STUDY MATERIAL section start

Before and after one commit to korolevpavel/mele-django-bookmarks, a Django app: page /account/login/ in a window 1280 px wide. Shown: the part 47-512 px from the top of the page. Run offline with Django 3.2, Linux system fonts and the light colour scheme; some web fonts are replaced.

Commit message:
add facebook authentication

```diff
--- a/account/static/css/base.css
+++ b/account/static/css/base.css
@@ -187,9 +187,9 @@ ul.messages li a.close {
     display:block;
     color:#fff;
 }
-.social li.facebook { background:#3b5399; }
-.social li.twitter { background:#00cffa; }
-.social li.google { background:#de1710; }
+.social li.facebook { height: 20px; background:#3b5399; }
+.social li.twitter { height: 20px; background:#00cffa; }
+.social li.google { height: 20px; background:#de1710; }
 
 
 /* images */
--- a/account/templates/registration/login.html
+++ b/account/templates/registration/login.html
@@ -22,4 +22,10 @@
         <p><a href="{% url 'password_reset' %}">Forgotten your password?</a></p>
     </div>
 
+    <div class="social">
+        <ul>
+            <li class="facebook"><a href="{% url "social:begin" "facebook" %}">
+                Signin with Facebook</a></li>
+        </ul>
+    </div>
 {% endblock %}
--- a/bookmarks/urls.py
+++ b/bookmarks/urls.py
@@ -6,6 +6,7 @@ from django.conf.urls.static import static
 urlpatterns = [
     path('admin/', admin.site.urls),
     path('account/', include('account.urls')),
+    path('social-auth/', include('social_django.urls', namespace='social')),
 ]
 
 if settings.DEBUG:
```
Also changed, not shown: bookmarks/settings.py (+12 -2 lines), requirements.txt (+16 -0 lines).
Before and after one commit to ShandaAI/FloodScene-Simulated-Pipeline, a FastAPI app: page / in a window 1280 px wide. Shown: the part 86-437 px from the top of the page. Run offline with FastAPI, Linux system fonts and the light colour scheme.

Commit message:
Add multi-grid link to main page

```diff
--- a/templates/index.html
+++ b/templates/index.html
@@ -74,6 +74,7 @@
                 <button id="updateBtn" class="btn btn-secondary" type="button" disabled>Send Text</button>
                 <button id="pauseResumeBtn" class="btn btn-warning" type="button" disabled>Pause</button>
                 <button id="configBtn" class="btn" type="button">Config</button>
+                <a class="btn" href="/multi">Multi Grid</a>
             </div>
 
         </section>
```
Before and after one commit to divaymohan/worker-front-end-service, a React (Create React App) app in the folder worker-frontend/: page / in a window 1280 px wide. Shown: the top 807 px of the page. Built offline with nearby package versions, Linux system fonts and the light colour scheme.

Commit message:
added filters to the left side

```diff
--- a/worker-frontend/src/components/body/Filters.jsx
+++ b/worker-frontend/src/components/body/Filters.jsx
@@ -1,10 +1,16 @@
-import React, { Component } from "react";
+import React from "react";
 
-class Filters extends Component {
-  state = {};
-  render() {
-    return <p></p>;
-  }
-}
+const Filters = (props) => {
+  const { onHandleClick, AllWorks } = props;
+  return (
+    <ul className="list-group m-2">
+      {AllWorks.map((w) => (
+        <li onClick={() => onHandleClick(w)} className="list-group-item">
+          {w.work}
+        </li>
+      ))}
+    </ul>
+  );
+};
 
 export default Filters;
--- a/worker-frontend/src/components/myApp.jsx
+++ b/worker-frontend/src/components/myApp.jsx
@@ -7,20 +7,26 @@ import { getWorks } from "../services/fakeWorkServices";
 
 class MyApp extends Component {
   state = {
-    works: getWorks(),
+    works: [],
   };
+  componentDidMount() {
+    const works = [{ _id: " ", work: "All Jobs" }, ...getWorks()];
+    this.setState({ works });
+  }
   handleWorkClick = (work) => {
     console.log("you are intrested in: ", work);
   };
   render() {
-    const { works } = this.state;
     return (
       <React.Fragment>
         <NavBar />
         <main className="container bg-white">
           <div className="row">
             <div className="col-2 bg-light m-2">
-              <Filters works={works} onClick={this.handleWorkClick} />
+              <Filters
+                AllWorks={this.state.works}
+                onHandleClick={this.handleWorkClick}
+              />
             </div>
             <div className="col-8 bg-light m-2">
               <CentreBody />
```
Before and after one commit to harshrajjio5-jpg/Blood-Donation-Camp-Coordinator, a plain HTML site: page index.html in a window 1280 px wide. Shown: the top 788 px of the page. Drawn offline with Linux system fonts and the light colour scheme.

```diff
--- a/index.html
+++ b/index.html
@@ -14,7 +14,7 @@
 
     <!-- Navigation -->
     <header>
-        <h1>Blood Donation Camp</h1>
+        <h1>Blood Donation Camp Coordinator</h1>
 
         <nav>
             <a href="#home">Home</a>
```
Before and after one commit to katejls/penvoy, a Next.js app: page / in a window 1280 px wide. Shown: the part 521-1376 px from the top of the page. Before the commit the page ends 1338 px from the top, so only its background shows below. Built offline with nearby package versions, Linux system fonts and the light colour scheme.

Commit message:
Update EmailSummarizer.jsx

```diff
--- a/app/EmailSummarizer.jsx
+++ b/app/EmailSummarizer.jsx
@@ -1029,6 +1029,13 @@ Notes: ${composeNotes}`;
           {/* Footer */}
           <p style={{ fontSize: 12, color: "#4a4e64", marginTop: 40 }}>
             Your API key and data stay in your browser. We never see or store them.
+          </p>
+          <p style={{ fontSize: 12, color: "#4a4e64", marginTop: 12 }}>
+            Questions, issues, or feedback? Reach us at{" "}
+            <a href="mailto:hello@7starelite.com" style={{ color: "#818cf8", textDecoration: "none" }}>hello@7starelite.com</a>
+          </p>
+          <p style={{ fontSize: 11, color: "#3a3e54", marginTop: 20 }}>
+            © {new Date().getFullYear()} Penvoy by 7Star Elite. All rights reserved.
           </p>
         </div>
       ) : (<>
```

STUDY MATERIAL section end

[DIRECTIONS] Select from the material above each line in which the string "social" appears, and list those lines.

[WRITTEN RESPONSE]
-.social li.facebook { background:#3b5399; }
-.social li.twitter { background:#00cffa; }
-.social li.google { background:#de1710; }
+.social li.facebook { height: 20px; background:#3b5399; }
+.social li.twitter { height: 20px; background:#00cffa; }
+.social li.google { height: 20px; background:#de1710; }
+    <div class="social">
+            <li class="facebook"><a href="{% url "social:begin" "facebook" %}">
+    path('social-auth/', include('social_django.urls', namespace='social')),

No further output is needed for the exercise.